#### Data shown
□ □ □
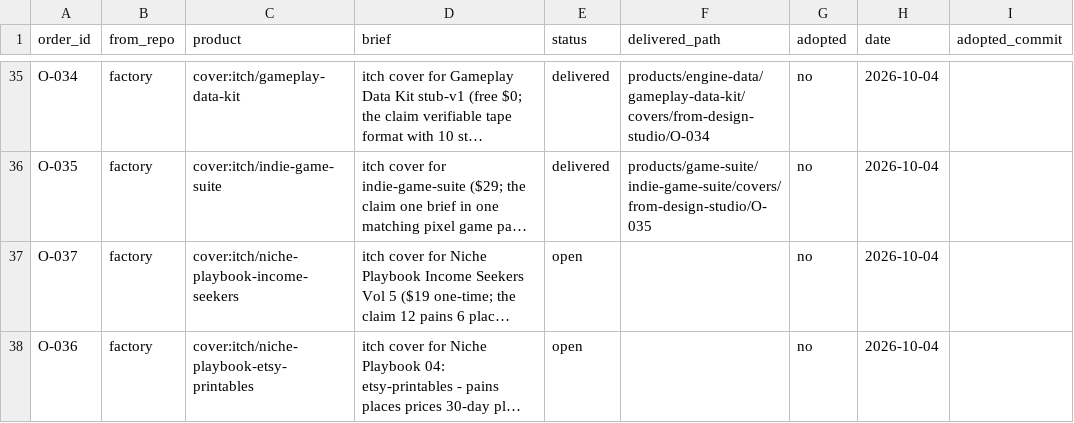
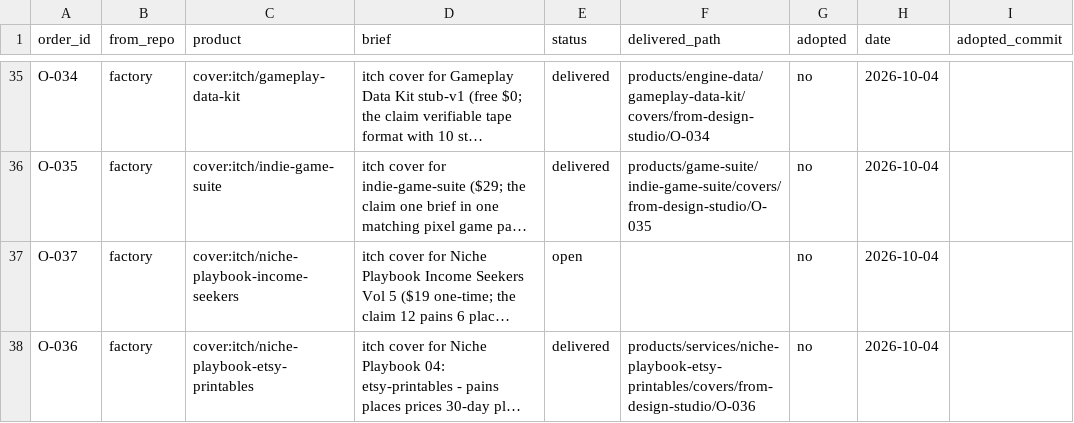
Before and after one commit to MaximKonovalovDev/design-studio, a CSV file: orders.csv, drawn as a sheet; only a part is shown, gaps mark what is left out; long unchanged cells end in …; the diff names each change by its address in the sheet, - before the commit and + after, or states it on an @@ line.

Commit message:
O-036 delivered to factory, O-037 judged PASS (DELIVER CHECK 19/19, VERDICT PASS O-037)
DELIVER CHECK PASS: O-036 (19/19 files). BUILT PASS: O-037 (16/16 checks), VERDICT PASS O-037 (BEATS 16px vs 11px, PICTURE/FACTS/FIT/LANE yes). ORDERS: 1 open, 29 delivered, 7 adopted.

```diff
--- a/orders.csv
+++ b/orders.csv
-E38 (status): open
+E38 (status): delivered
-F38 (delivered_path): (empty)
+F38 (delivered_path): products/services/niche-playbook-etsy-printables/covers/from-design-studio/O-036
```
Also changed, not shown: 23 other files.
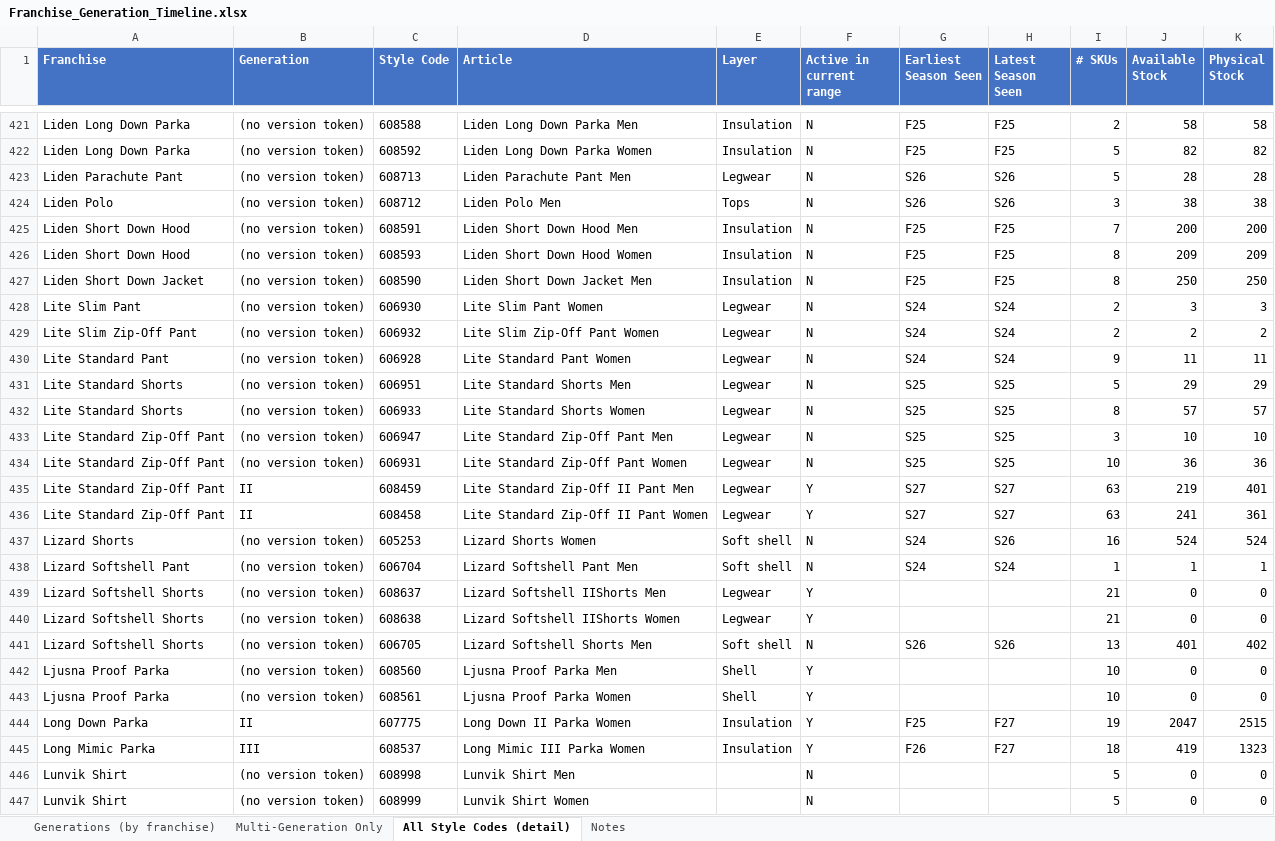
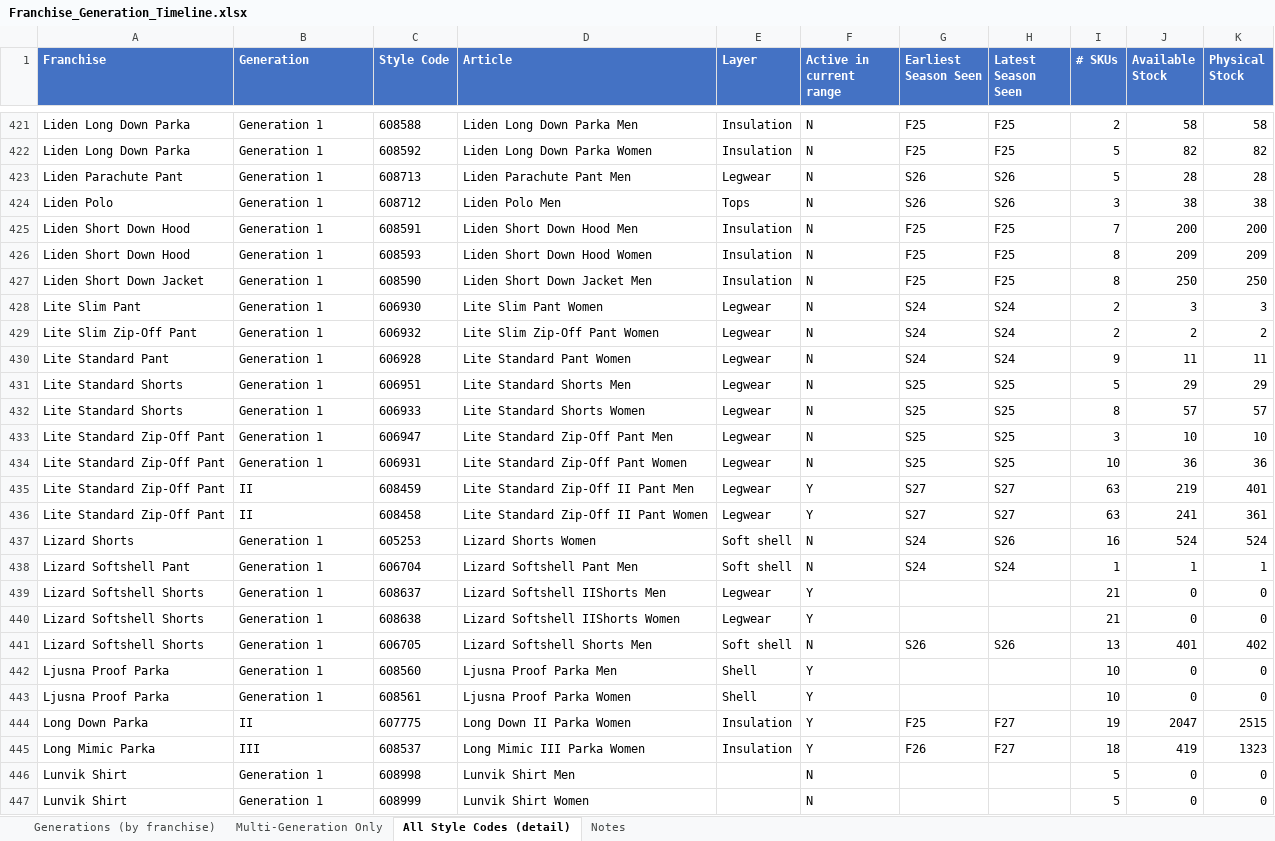
Before and after one commit to surflongboard/project_bob, an Excel workbook: data/range_review/outputs/Franchise_Generation_Timeline.xlsx, sheet All Style Codes (detail), drawn as a sheet; only a part is shown, gaps mark what is left out; values as stored, in another font and other column widths than the file's, no borders; the diff covers the shown part only; the diff names each change by its address in the sheet, - before the commit and + after, or states it on an @@ line.

```diff
--- a/data/range_review/outputs/Franchise_Generation_Timeline.xlsx (sheet All Style Codes (detail))
+++ b/data/range_review/outputs/Franchise_Generation_Timeline.xlsx (sheet All Style Codes (detail))
-B421:B434 (Generation): (no version token)
+B421:B434 (Generation): Generation 1
-B437:B443 (Generation): (no version token)
+B437:B443 (Generation): Generation 1
-B446:B447 (Generation): (no version token)
+B446:B447 (Generation): Generation 1
```
Also changed, not shown: 636 edited cells elsewhere in this sheet, sheet Generations (by franchise), sheet Multi-Generation Only, 3 other files.
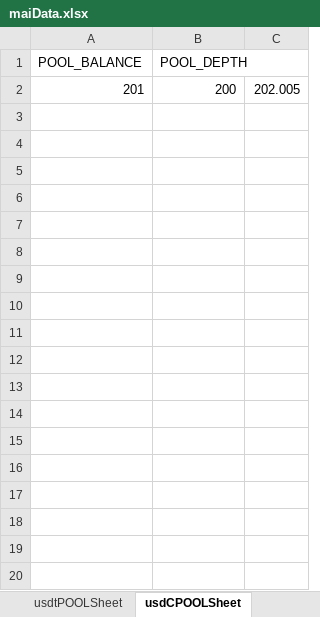
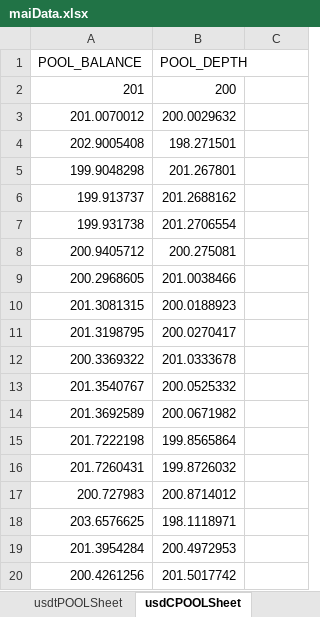
Before and after one commit to verifyfirst/mai-contracts, an Excel workbook: maiData.xlsx, sheet usdCPOOLSheet, drawn as a sheet; only a part is shown; values as stored, in another font and other column widths than the file's, no borders; the diff covers the shown part only; the diff names each change by its address in the sheet, - before the commit and + after, or states it on an @@ line.

```diff
--- a/maiData.xlsx (sheet usdCPOOLSheet)
+++ b/maiData.xlsx (sheet usdCPOOLSheet)
-C2: 202.005
+C2: (empty)
+row 3: 201.0070012 | 200.0029632
+row 4: 202.9005408 | 198.271501
+row 5: 199.9048298 | 201.267801
+row 6: 199.913737 | 201.2688162
+row 7: 199.931738 | 201.2706554
+row 8: 200.9405712 | 200.275081
+row 9: 200.2968605 | 201.0038466
+row 10: 201.3081315 | 200.0188923
+row 11: 201.3198795 | 200.0270417
+row 12: 200.3369322 | 201.0333678
+row 13: 201.3540767 | 200.0525332
+row 14: 201.3692589 | 200.0671982
+row 15: 201.7222198 | 199.8565864
+row 16: 201.7260431 | 199.8726032
+row 17: 200.727983 | 200.8714012
+row 18: 203.6576625 | 198.1118971
+row 19: 201.3954284 | 200.4972953
+row 20: 200.4261256 | 201.5017742
```
Also changed, not shown: 150 added rows elsewhere in this sheet, sheet maiData, sheet accDetails, sheet ethPoolData, sheet paxPoolData, sheet busdPOOLSheet, sheet usdtPOOLSheet, 2 more sheets, charts or pictures, scripts/ethPrice.xlsx, 8 other files.
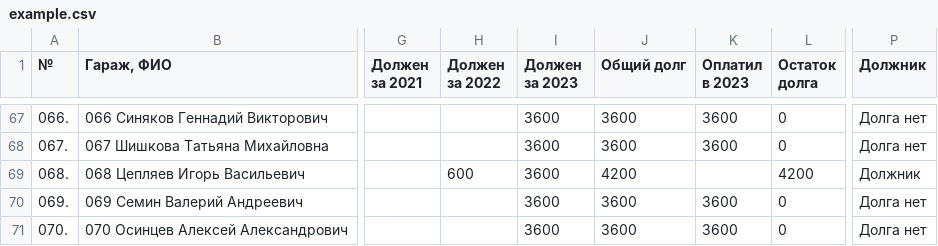
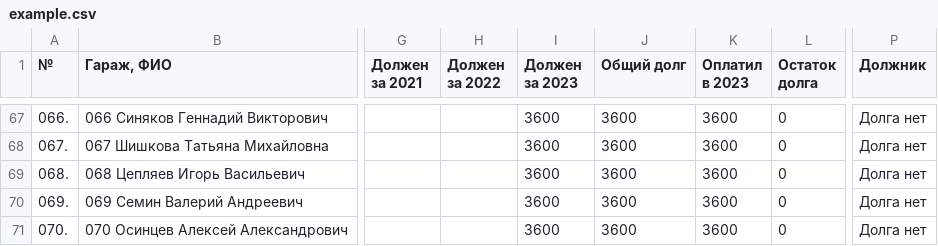
Before and after one commit to slaav1k/fakel, a CSV file: example.csv, drawn as a sheet; only a part is shown, gaps mark what is left out; the diff covers the shown part only; the diff names each change by its address in the sheet, - before the commit and + after, or states it on an @@ line.

```diff
--- a/example.csv
+++ b/example.csv
-H69 (Должен за 2022): 600
+H69 (Должен за 2022): (empty)
-J69 (Общий долг): 4200
+J69 (Общий долг): 3600
-K69 (Оплатил в 2023): (empty)
+K69 (Оплатил в 2023): 3600
-L69 (Остаток долга): 4200
+L69 (Остаток долга): 0
-P69 (Должник): Должник
+P69 (Должник): Долга нет
```
Also changed, not shown: 1 added row, 1 removed row and 124 edited cells elsewhere in this file, 1 other file.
□ □ □
With the pictures left out, return all the material above exactly.

#### Final answer
Before and after one commit to MaximKonovalovDev/design-studio, a CSV file: orders.csv, drawn as a sheet; only a part is shown, gaps mark what is left out; long unchanged cells end in …; the diff names each change by its address in the sheet, - before the commit and + after, or states it on an @@ line.

Commit message:
O-036 delivered to factory, O-037 judged PASS (DELIVER CHECK 19/19, VERDICT PASS O-037)
DELIVER CHECK PASS: O-036 (19/19 files). BUILT PASS: O-037 (16/16 checks), VERDICT PASS O-037 (BEATS 16px vs 11px, PICTURE/FACTS/FIT/LANE yes). ORDERS: 1 open, 29 delivered, 7 adopted.

```diff
--- a/orders.csv
+++ b/orders.csv
-E38 (status): open
+E38 (status): delivered
-F38 (delivered_path): (empty)
+F38 (delivered_path): products/services/niche-playbook-etsy-printables/covers/from-design-studio/O-036
```
Also changed, not shown: 23 other files.
Before and after one commit to surflongboard/project_bob, an Excel workbook: data/range_review/outputs/Franchise_Generation_Timeline.xlsx, sheet All Style Codes (detail), drawn as a sheet; only a part is shown, gaps mark what is left out; values as stored, in another font and other column widths than the file's, no borders; the diff covers the shown part only; the diff names each change by its address in the sheet, - before the commit and + after, or states it on an @@ line.

```diff
--- a/data/range_review/outputs/Franchise_Generation_Timeline.xlsx (sheet All Style Codes (detail))
+++ b/data/range_review/outputs/Franchise_Generation_Timeline.xlsx (sheet All Style Codes (detail))
-B421:B434 (Generation): (no version token)
+B421:B434 (Generation): Generation 1
-B437:B443 (Generation): (no version token)
+B437:B443 (Generation): Generation 1
-B446:B447 (Generation): (no version token)
+B446:B447 (Generation): Generation 1
```
Also changed, not shown: 636 edited cells elsewhere in this sheet, sheet Generations (by franchise), sheet Multi-Generation Only, 3 other files.
Before and after one commit to verifyfirst/mai-contracts, an Excel workbook: maiData.xlsx, sheet usdCPOOLSheet, drawn as a sheet; only a part is shown; values as stored, in another font and other column widths than the file's, no borders; the diff covers the shown part only; the diff names each change by its address in the sheet, - before the commit and + after, or states it on an @@ line.

```diff
--- a/maiData.xlsx (sheet usdCPOOLSheet)
+++ b/maiData.xlsx (sheet usdCPOOLSheet)
-C2: 202.005
+C2: (empty)
+row 3: 201.0070012 | 200.0029632
+row 4: 202.9005408 | 198.271501
+row 5: 199.9048298 | 201.267801
+row 6: 199.913737 | 201.2688162
+row 7: 199.931738 | 201.2706554
+row 8: 200.9405712 | 200.275081
+row 9: 200.2968605 | 201.0038466
+row 10: 201.3081315 | 200.0188923
+row 11: 201.3198795 | 200.0270417
+row 12: 200.3369322 | 201.0333678
+row 13: 201.3540767 | 200.0525332
+row 14: 201.3692589 | 200.0671982
+row 15: 201.7222198 | 199.8565864
+row 16: 201.7260431 | 199.8726032
+row 17: 200.727983 | 200.8714012
+row 18: 203.6576625 | 198.1118971
+row 19: 201.3954284 | 200.4972953
+row 20: 200.4261256 | 201.5017742
```
Also changed, not shown: 150 added rows elsewhere in this sheet, sheet maiData, sheet accDetails, sheet ethPoolData, sheet paxPoolData, sheet busdPOOLSheet, sheet usdtPOOLSheet, 2 more sheets, charts or pictures, scripts/ethPrice.xlsx, 8 other files.
Before and after one commit to slaav1k/fakel, a CSV file: example.csv, drawn as a sheet; only a part is shown, gaps mark what is left out; the diff covers the shown part only; the diff names each change by its address in the sheet, - before the commit and + after, or states it on an @@ line.

```diff
--- a/example.csv
+++ b/example.csv
-H69 (Должен за 2022): 600
+H69 (Должен за 2022): (empty)
-J69 (Общий долг): 4200
+J69 (Общий долг): 3600
-K69 (Оплатил в 2023): (empty)
+K69 (Оплатил в 2023): 3600
-L69 (Остаток долга): 4200
+L69 (Остаток долга): 0
-P69 (Должник): Должник
+P69 (Должник): Долга нет
```
Also changed, not shown: 1 added row, 1 removed row and 124 edited cells elsewhere in this file, 1 other file.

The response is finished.